Joe Betts-LaCroix began as a scientist at Harvard, MIT, and Caltech. He was part of a three-person team at Caltech that first elucidated the factors governing electron-tunneling rates in proteins, which is published in journals such as Science and JACS, with over 1000 citations so far. His first venture-funded startup, OQO, created the world’s smallest windows computer (Guinness world record 2006) with a team of 110 people, more than 100 patents, and over 10,000 units sold; and was sold to Google...
Joe Betts-LaCroix, CEO of Retro Biosciences, presented a broad overview of the extracellular matrix (ECM). He is not an ECM expert but is extremely interested in the biology involved in this particular field. The ECM gets fragmented, glycated, and crosslinked with aging. These processes damage the ECM and make it fragile and rigid. In some tissues, homeostatic turnover regenerates ECM but in places that are far from regenerative cells the ECM does not get repaired. Senescence, inflammaging, advanced glycation endproducts, and circadian rhythm degradation are all tied to ECM health and as it decays these destructive processes proliferate.
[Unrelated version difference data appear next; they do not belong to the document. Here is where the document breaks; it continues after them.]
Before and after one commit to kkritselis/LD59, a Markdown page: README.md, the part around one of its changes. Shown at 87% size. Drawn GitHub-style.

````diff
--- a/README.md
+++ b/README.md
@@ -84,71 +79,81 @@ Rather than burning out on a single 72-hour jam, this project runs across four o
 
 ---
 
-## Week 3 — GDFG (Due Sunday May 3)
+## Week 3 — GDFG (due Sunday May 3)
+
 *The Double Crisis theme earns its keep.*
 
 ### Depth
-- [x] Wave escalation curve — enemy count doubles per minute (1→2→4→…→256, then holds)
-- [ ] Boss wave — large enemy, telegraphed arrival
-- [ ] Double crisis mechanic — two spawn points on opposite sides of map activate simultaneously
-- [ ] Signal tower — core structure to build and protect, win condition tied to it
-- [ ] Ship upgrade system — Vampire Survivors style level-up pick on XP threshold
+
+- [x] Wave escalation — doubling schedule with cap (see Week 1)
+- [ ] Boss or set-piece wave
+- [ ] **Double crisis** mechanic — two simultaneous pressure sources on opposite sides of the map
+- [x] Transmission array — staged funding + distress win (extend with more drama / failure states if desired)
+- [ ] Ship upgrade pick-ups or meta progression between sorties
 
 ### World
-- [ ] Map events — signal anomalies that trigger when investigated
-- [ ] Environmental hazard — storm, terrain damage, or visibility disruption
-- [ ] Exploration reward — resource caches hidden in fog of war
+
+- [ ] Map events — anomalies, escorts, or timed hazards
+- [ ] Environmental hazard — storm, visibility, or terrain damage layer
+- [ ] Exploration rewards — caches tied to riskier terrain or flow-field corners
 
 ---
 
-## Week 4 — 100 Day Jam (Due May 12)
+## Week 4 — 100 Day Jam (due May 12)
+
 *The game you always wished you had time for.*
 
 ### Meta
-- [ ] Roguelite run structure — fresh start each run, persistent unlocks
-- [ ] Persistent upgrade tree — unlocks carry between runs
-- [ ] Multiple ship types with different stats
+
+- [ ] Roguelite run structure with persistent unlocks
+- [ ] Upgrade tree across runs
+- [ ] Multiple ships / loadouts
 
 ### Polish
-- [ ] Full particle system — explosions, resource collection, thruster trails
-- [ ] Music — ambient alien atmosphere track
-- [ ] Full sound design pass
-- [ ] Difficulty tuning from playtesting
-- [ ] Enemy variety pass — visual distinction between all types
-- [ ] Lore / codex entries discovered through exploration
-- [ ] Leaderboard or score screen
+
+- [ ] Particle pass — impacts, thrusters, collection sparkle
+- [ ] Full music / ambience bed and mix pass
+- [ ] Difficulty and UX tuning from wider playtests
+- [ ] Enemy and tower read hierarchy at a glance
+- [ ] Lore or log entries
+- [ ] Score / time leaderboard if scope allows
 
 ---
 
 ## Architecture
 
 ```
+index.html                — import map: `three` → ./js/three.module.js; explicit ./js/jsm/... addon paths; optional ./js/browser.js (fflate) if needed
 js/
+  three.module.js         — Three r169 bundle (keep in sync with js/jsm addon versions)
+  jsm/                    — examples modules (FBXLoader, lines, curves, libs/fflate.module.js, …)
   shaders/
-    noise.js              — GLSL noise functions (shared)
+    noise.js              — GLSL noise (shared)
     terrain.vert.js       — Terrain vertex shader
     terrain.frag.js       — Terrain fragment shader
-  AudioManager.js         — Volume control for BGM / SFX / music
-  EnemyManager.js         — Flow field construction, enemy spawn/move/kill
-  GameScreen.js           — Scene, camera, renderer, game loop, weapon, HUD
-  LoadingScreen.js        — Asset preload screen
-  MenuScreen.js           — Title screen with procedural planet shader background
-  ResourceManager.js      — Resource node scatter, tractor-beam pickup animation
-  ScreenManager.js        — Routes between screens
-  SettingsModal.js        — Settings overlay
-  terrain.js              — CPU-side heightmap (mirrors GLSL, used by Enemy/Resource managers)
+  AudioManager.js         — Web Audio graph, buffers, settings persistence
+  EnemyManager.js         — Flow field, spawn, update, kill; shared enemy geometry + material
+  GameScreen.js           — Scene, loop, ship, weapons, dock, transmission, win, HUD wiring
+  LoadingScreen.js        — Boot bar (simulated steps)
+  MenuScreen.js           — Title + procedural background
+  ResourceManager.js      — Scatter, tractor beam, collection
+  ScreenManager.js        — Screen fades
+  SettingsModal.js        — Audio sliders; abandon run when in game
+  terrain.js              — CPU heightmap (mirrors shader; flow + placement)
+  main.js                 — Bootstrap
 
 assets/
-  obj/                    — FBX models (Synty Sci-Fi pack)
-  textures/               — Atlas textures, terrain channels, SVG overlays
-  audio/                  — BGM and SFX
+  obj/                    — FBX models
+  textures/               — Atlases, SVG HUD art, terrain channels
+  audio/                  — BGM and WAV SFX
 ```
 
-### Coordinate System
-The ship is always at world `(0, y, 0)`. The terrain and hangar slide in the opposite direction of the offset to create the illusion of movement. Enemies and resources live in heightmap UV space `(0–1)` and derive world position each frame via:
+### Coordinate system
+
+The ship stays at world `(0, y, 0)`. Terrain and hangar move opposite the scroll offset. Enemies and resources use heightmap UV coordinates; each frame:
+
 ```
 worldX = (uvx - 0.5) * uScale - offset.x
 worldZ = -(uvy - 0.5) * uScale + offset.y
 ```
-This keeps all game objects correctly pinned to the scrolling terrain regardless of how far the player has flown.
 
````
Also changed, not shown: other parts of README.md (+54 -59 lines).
Studying the ECM is of vital importance to understanding aging.